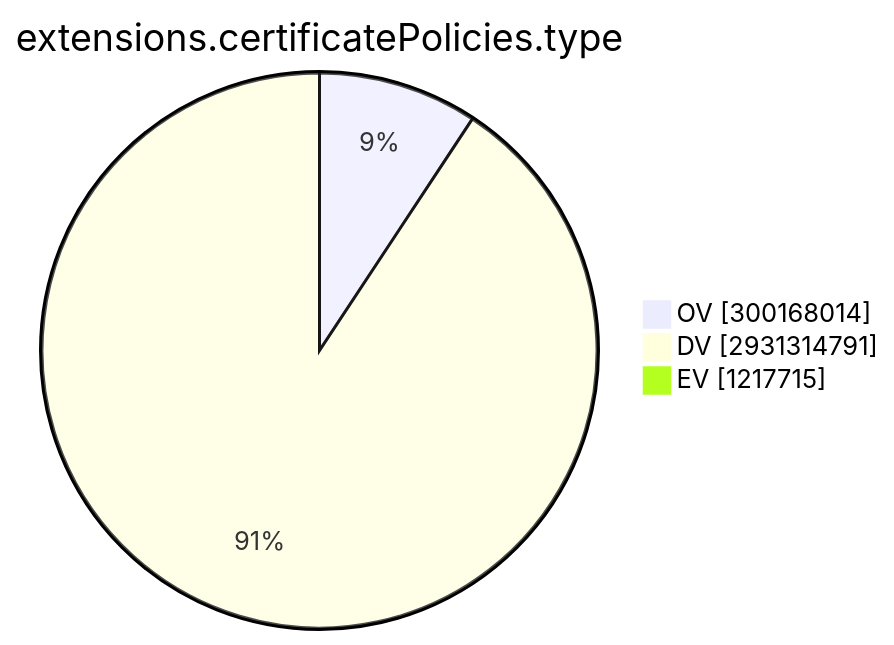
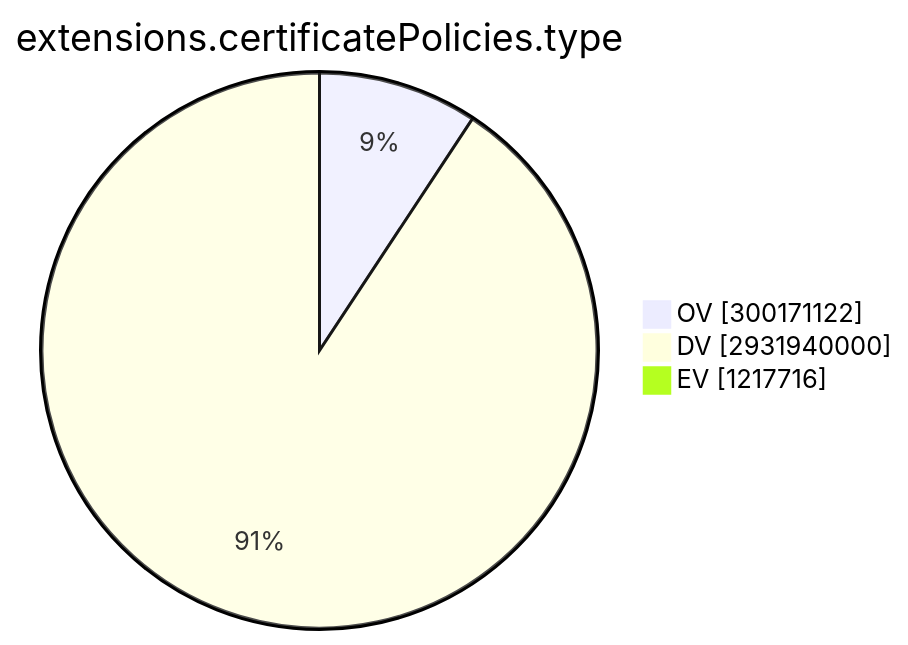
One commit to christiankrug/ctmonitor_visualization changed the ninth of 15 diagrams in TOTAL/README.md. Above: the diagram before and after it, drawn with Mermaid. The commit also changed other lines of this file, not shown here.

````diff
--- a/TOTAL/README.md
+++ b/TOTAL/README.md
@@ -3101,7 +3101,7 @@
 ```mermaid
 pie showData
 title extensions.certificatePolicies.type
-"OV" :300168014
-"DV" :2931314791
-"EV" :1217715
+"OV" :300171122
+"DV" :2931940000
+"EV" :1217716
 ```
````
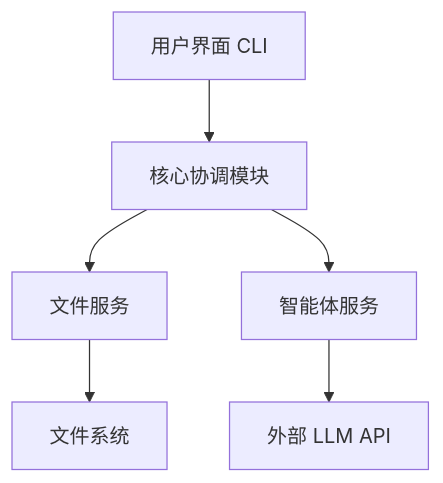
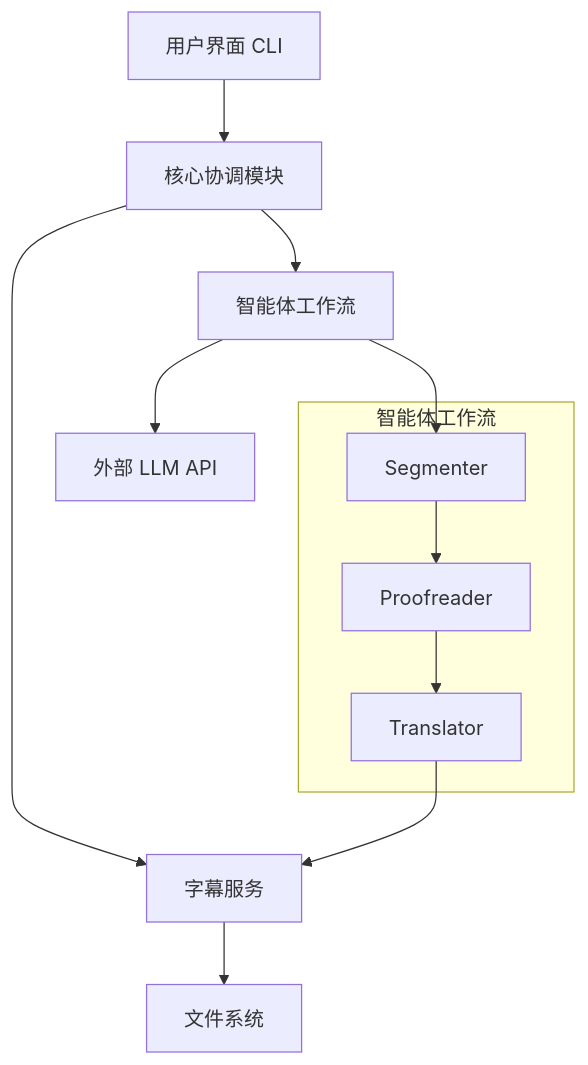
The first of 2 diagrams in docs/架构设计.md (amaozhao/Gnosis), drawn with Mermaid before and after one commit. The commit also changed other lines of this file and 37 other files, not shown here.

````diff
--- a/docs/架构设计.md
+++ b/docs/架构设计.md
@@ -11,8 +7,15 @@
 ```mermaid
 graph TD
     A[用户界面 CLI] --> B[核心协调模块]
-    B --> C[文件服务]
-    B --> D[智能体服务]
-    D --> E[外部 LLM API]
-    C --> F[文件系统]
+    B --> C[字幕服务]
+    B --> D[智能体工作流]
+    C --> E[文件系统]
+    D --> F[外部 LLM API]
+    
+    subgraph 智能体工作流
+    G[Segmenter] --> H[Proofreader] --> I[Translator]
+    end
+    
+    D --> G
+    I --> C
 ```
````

:: Task statement ::
Could you repeat each line above exactly as written? Omit the pictures.

:: Response box ::
One commit to christiankrug/ctmonitor_visualization changed the ninth of 15 diagrams in TOTAL/README.md. Above: the diagram before and after it, drawn with Mermaid. The commit also changed other lines of this file, not shown here.

````diff
--- a/TOTAL/README.md
+++ b/TOTAL/README.md
@@ -3101,7 +3101,7 @@
 ```mermaid
 pie showData
 title extensions.certificatePolicies.type
-"OV" :300168014
-"DV" :2931314791
-"EV" :1217715
+"OV" :300171122
+"DV" :2931940000
+"EV" :1217716
 ```
````
The first of 2 diagrams in docs/架构设计.md (amaozhao/Gnosis), drawn with Mermaid before and after one commit. The commit also changed other lines of this file and 37 other files, not shown here.

````diff
--- a/docs/架构设计.md
+++ b/docs/架构设计.md
@@ -11,8 +7,15 @@
 ```mermaid
 graph TD
     A[用户界面 CLI] --> B[核心协调模块]
-    B --> C[文件服务]
-    B --> D[智能体服务]
-    D --> E[外部 LLM API]
-    C --> F[文件系统]
+    B --> C[字幕服务]
+    B --> D[智能体工作流]
+    C --> E[文件系统]
+    D --> F[外部 LLM API]
+    
+    subgraph 智能体工作流
+    G[Segmenter] --> H[Proofreader] --> I[Translator]
+    end
+    
+    D --> G
+    I --> C
 ```
````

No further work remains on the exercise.